Glutamine supplementation favors weight loss in nondieting obese female patients. A pilot study

Eur J Clin Nutr. 2014 Nov;68(11):1264-6. doi: 10.1038/ejcn.2014.184. Epub 2014 Sep 17.


Glutamine supplementation improves insulin sensitivity in critically ill patients, and prevents obesity in animals fed a high-fat diet. We hypothesized that glutamine supplementation favors weight loss in humans. Obese and overweight female patients (n=6) were enrolled in a pilot, cross-over study. After recording anthropometric (that is, body weight, waist circumference) and metabolic (that is, glycemia, insulinemia, homeostatic model of insulin resistance (HOMA-IR)) characteristics, patients were randomly assigned to 4-week supplementation with glutamine or isonitrogenous protein supplement (0.5 g/KgBW/day). During supplementation, patients did not change their dietary habits nor lifestyle. At the end, anthropometric and metabolic features were assessed, and after 2 weeks of washout, patients were switched to the other supplement for 4 weeks.
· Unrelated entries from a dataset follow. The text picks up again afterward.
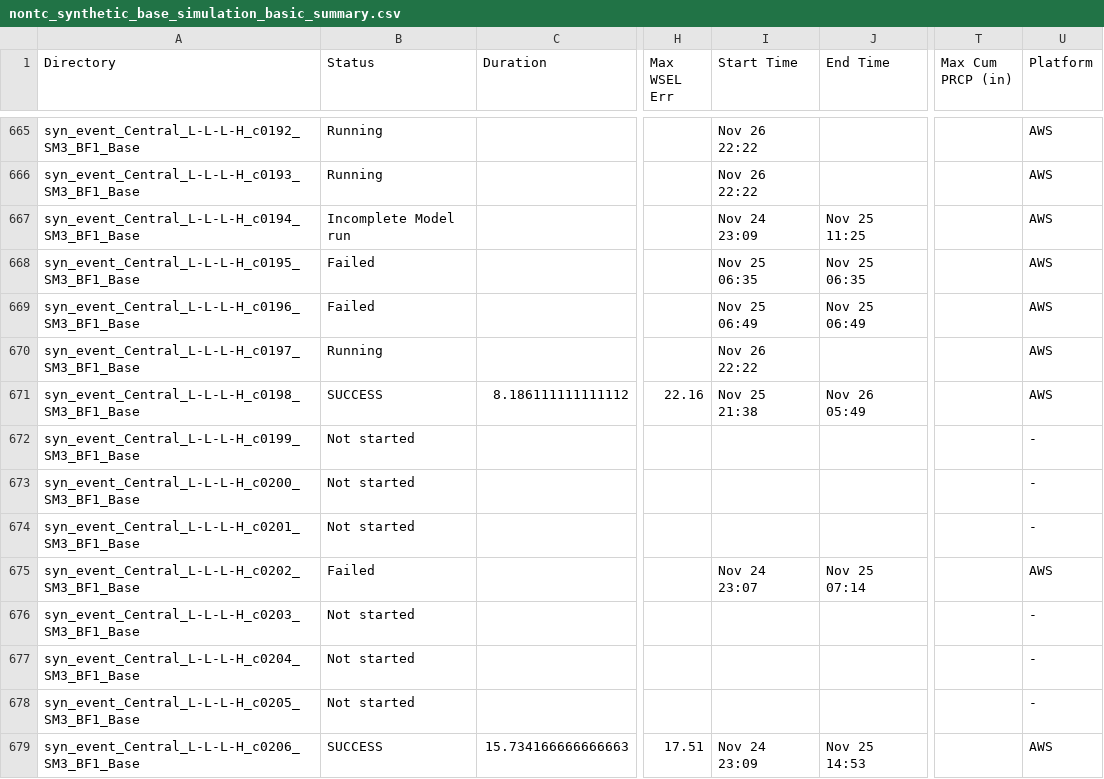
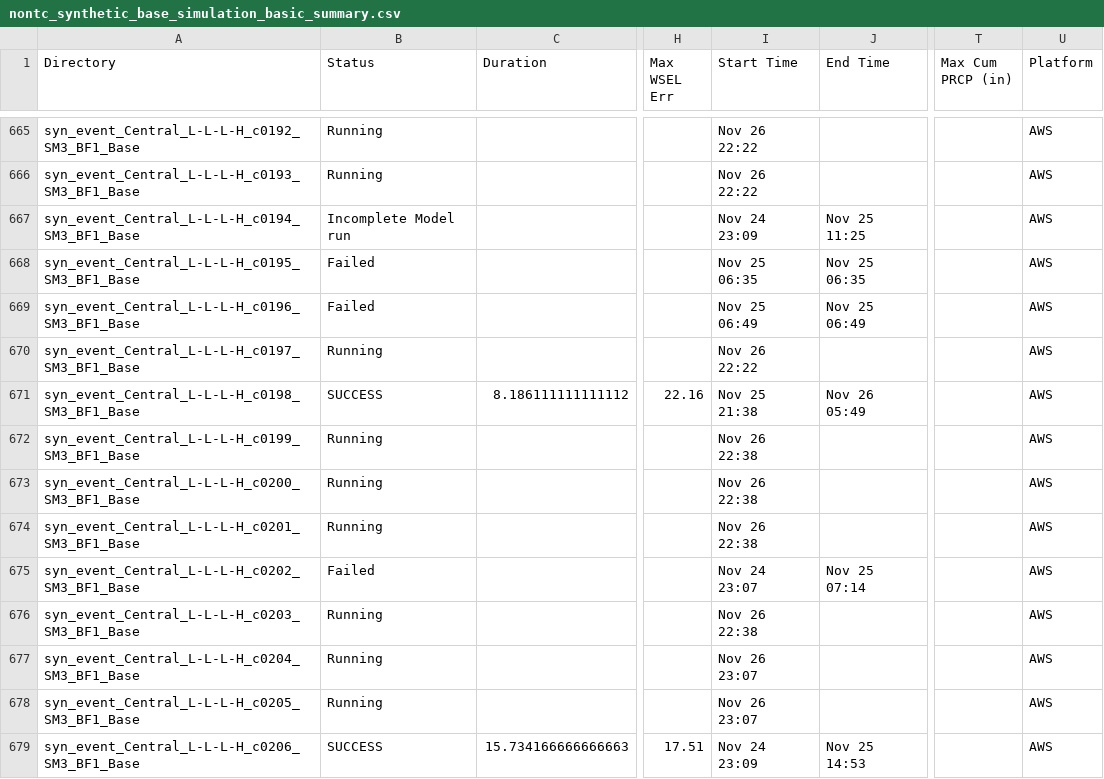
Before and after one commit to akhalid-twi/LWI-production, a CSV file: assets/aws/nontc_synthetic_base_simulation_basic_summary.csv, drawn as a sheet; only a part is shown, gaps mark what is left out; the diff covers the shown part only; the diff names each change by its address in the sheet, - before the commit and + after, or states it on an @@ line.

```diff
--- a/assets/aws/nontc_synthetic_base_simulation_basic_summary.csv
+++ b/assets/aws/nontc_synthetic_base_simulation_basic_summary.csv
-B672:B674 (Status): Not started
+B672:B674 (Status): Running
-I672:I674 (Start Time): (empty)
+I672:I674 (Start Time): Nov 26 22:38
-U672:U674 (Platform): -
+U672:U674 (Platform): AWS
-B676:B678 (Status): Not started
+B676:B678 (Status): Running
-I676 (Start Time): (empty)
+I676 (Start Time): Nov 26 22:38
-U676:U678 (Platform): -
+U676:U678 (Platform): AWS
-I677:I678 (Start Time): (empty)
+I677:I678 (Start Time): Nov 26 23:07
```
Also changed, not shown: 5 added rows and 41 edited cells elsewhere in this file, assets/aws/nontc_synthetic_base_simulation_progress.csv, 1 other file.
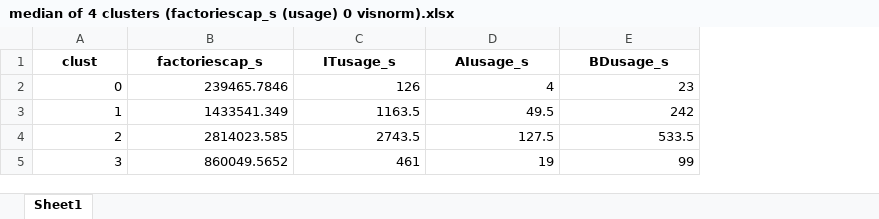
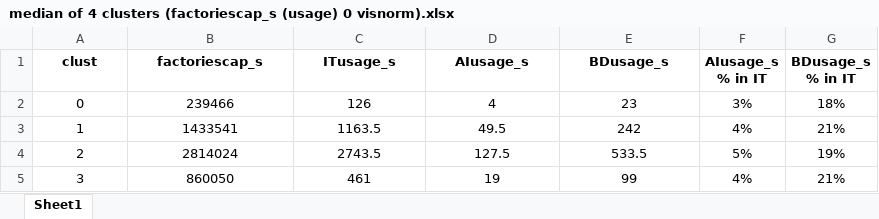
Before and after one commit to aghajanyan/ITMO-3, an Excel workbook: clustering/median of 4 clusters (factoriescap_s (usage) 0 visnorm).xlsx, sheet Sheet1, drawn as a sheet; values as stored, in another font and other column widths than the file's, no borders; conditional formats not drawn; the diff names each change by its address in the sheet, - before the commit and + after, or states it on an @@ line.

Commit message:
medians analysis

```diff
--- a/clustering/median of 4 clusters (factoriescap_s (usage) 0 visnorm).xlsx (sheet Sheet1)
+++ b/clustering/median of 4 clusters (factoriescap_s (usage) 0 visnorm).xlsx (sheet Sheet1)
+column F (AIusage_s % in IT), rows 2-5: 3% | 4% | 5% | 4%
+column G (BDusage_s % in IT), rows 2-5: 18% | 21% | 19% | 21%
-A2:E5 alignment: right
+A2:E5 alignment: center
-B2 (factoriescap_s): 239465.7846
+B2 (factoriescap_s): 239466
-B3 (factoriescap_s): 1433541.349
+B3 (factoriescap_s): 1433541
-B4 (factoriescap_s): 2814023.585
+B4 (factoriescap_s): 2814024
-B5 (factoriescap_s): 860049.5652
+B5 (factoriescap_s): 860050
```
Also changed, not shown: clustering/6 subclusters (factoriescap_s (costs) 0 visnorm).xlsx, clustering/8 subclusters (factoriescap_s (usage) 0 visnorm).xlsx, 2 other files.
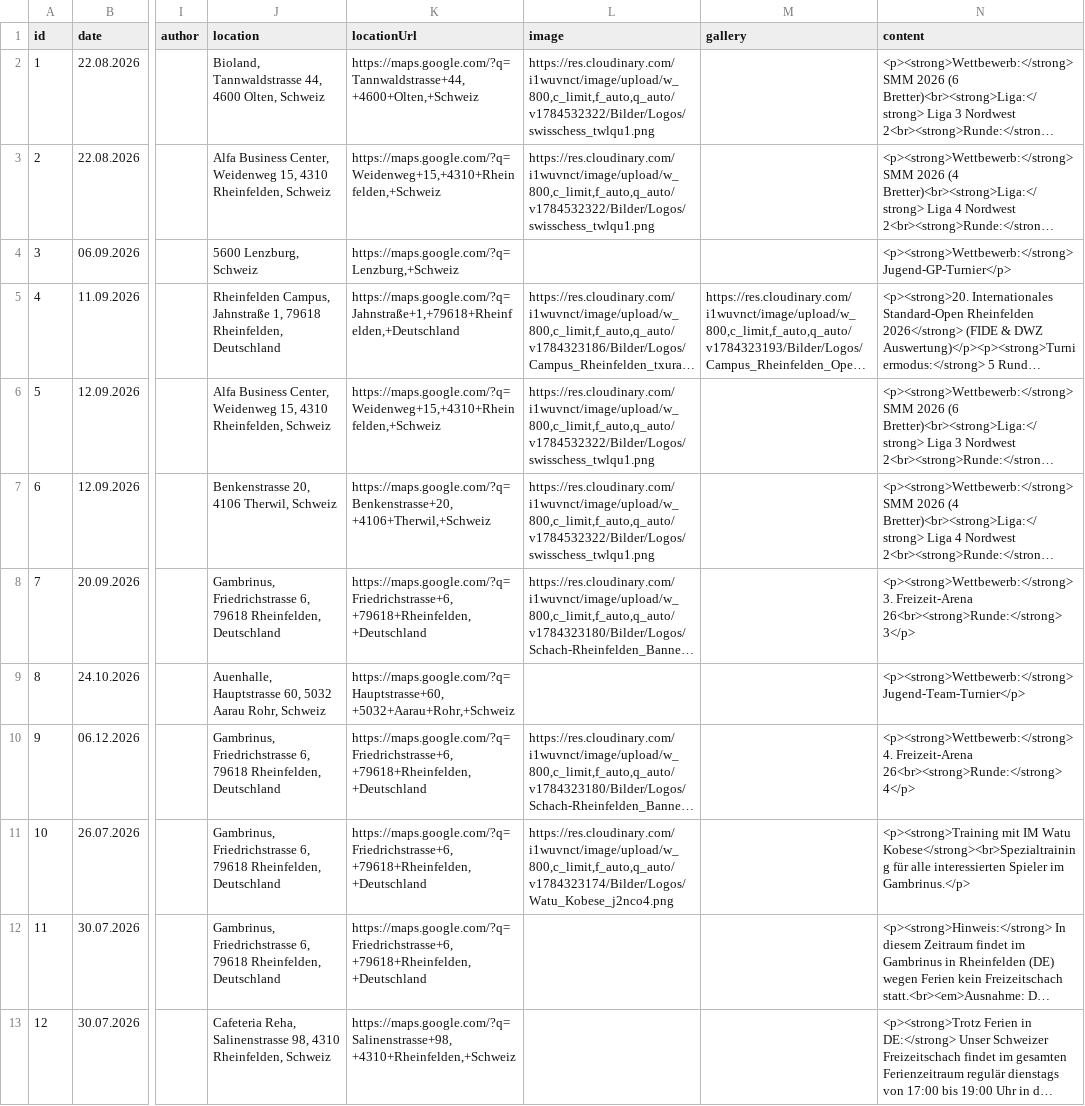
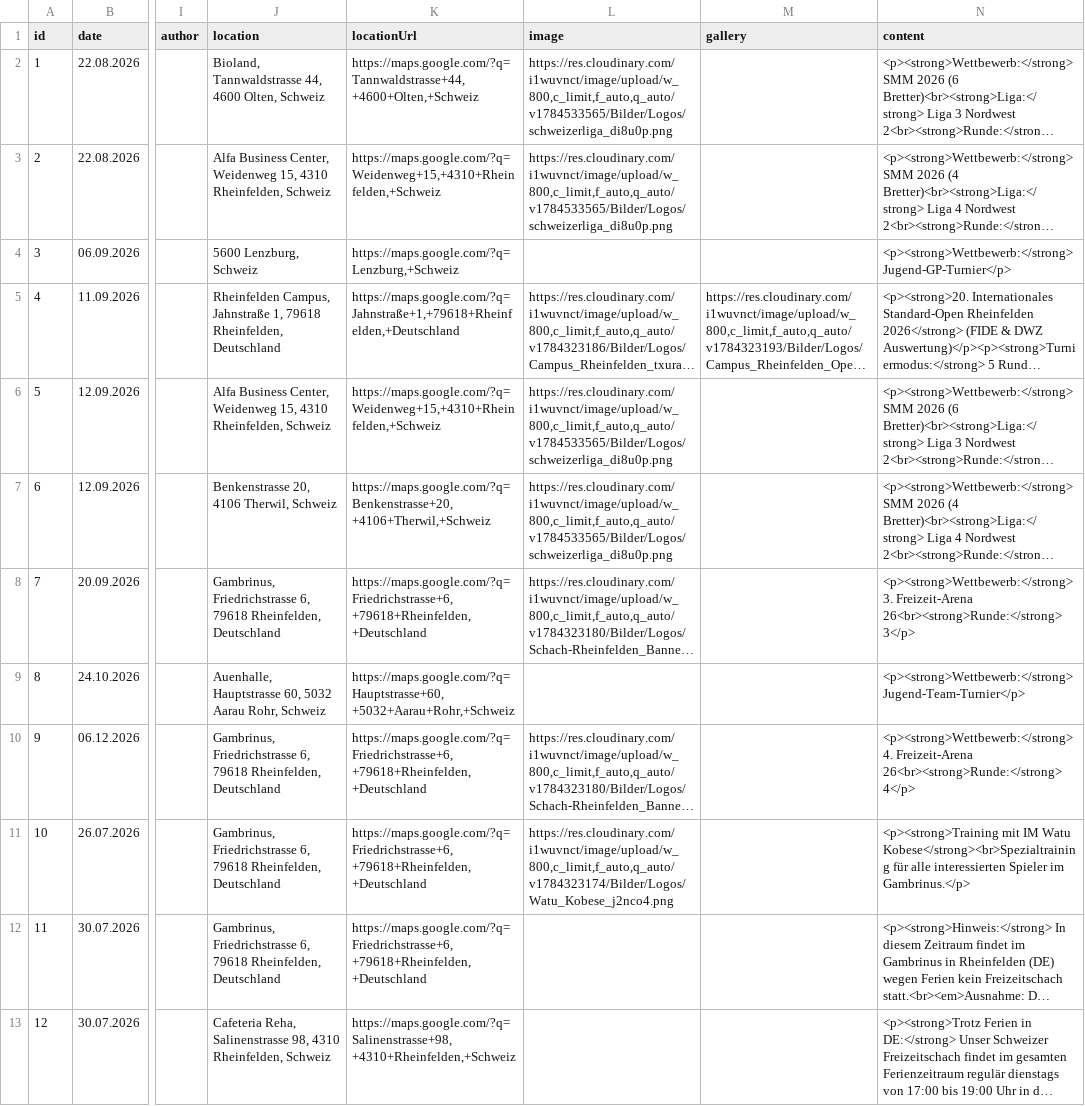
Before and after one commit to Schach-Rheinfelden/Schach-Rheinfelden, a CSV file: data/events.csv, drawn as a sheet; only a part is shown, gaps mark what is left out; long unchanged cells end in …; the diff names each change by its address in the sheet, - before the commit and + after, or states it on an @@ line.

Commit message:
Auto-Update via Apps Script: data/events.csv

```diff
--- a/data/events.csv
+++ b/data/events.csv
-L2:L3 (image): https://res.cloudinary.com/i1wuvnct/image/upload/w_800,c_limit,f_auto,q_auto/v1784532322/Bilder/Logos/swisschess_twlqu1.png
+L2:L3 (image): https://res.cloudinary.com/i1wuvnct/image/upload/w_800,c_limit,f_auto,q_auto/v1784533565/Bilder/Logos/schweizerliga_di8u0p.png
-L6:L7 (image): https://res.cloudinary.com/i1wuvnct/image/upload/w_800,c_limit,f_auto,q_auto/v1784532322/Bilder/Logos/swisschess_twlqu1.png
+L6:L7 (image): https://res.cloudinary.com/i1wuvnct/image/upload/w_800,c_limit,f_auto,q_auto/v1784533565/Bilder/Logos/schweizerliga_di8u0p.png
```
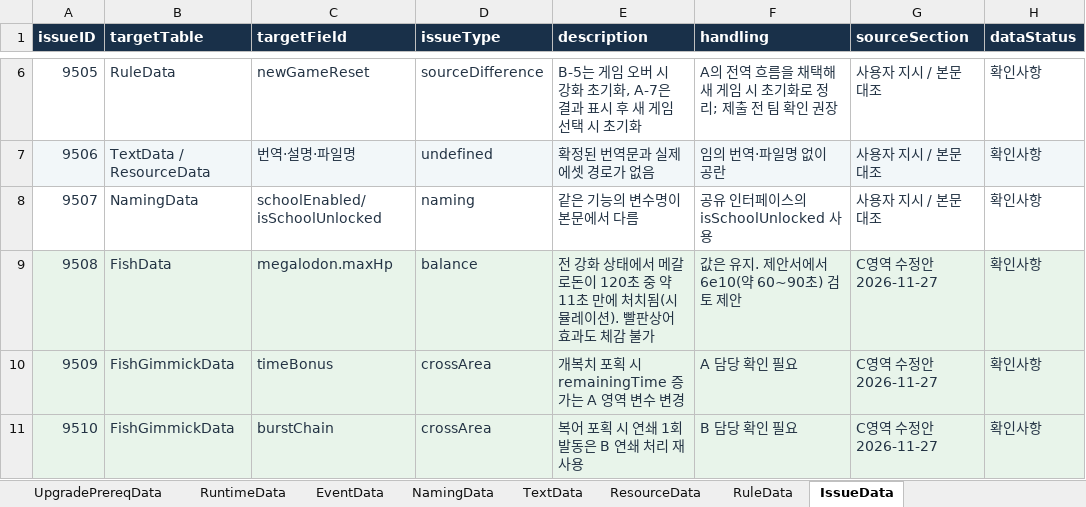
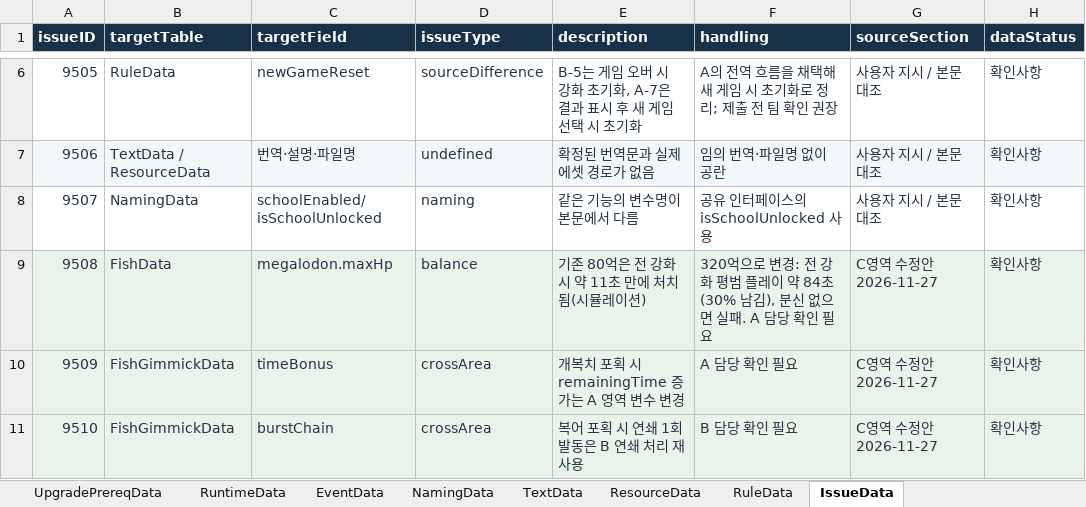
Before and after one commit to TinCanKnight/my-first-game, an Excel workbook: 릴샷_C영역/릴샷_데이터테이블_C영역수정본.xlsx, sheet IssueData, drawn as a sheet; only a part is shown, gaps mark what is left out; values as stored, in another font and other column widths than the file's, no borders; the diff names each change by its address in the sheet, - before the commit and + after, or states it on an @@ line.

```diff
--- a/릴샷_C영역/릴샷_데이터테이블_C영역수정본.xlsx (sheet IssueData)
+++ b/릴샷_C영역/릴샷_데이터테이블_C영역수정본.xlsx (sheet IssueData)
-E9 (description): 전 강화 상태에서 메갈로돈이 120초 중 약 11초 만에 처치됨(시뮬레이션). 빨판상어 효과도 체감 불가
+E9 (description): 기존 80억은 전 강화 시 약 11초 만에 처치됨(시뮬레이션)
-F9 (handling): 값은 유지. 제안서에서 6e10(약 60~90초) 검토 제안
+F9 (handling): 320억으로 변경: 전 강화 평범 플레이 약 84초(30% 남김), 분신 없으면 실패. A 담당 확인 필요
```
Also changed, not shown: sheet FishGimmickData, sheet RuleData, sheet FishData, sheet FishHpByStage, sheet TableList, sheet CheckData, 2 more sheets.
Body weight and waist circumference significantly declined only after glutamine supplementation (85.0±10.4 Kg vs 82.2±10.1 Kg, and 102.7±2.0 cm vs 98.9±2.9 cm, respectively; P=0.01). Insulinemia and HOMA-IR declined by 20% after glutamine, but not significantly so. This pilot study shows that glutamine is safe and effective in favoring weight loss and possibly enhancing glucose metabolism.

Publication types

  • Randomized Controlled Trial

MeSH terms

  • Adult
  • Blood Glucose / metabolism
  • Body Mass Index
  • Body Weight
  • Critical Illness / therapy
  • Cross-Over Studies
  • Dietary Proteins / administration & dosage
  • Dietary Supplements*
  • Female
  • Glutamine / administration & dosage*
  • Humans
  • Insulin Resistance
  • Middle Aged
  • Obesity / drug therapy*
  • Overweight / drug therapy
  • Pilot Projects
  • Waist Circumference
  • Weight Loss*


  • Blood Glucose
  • Dietary Proteins
  • Glutamine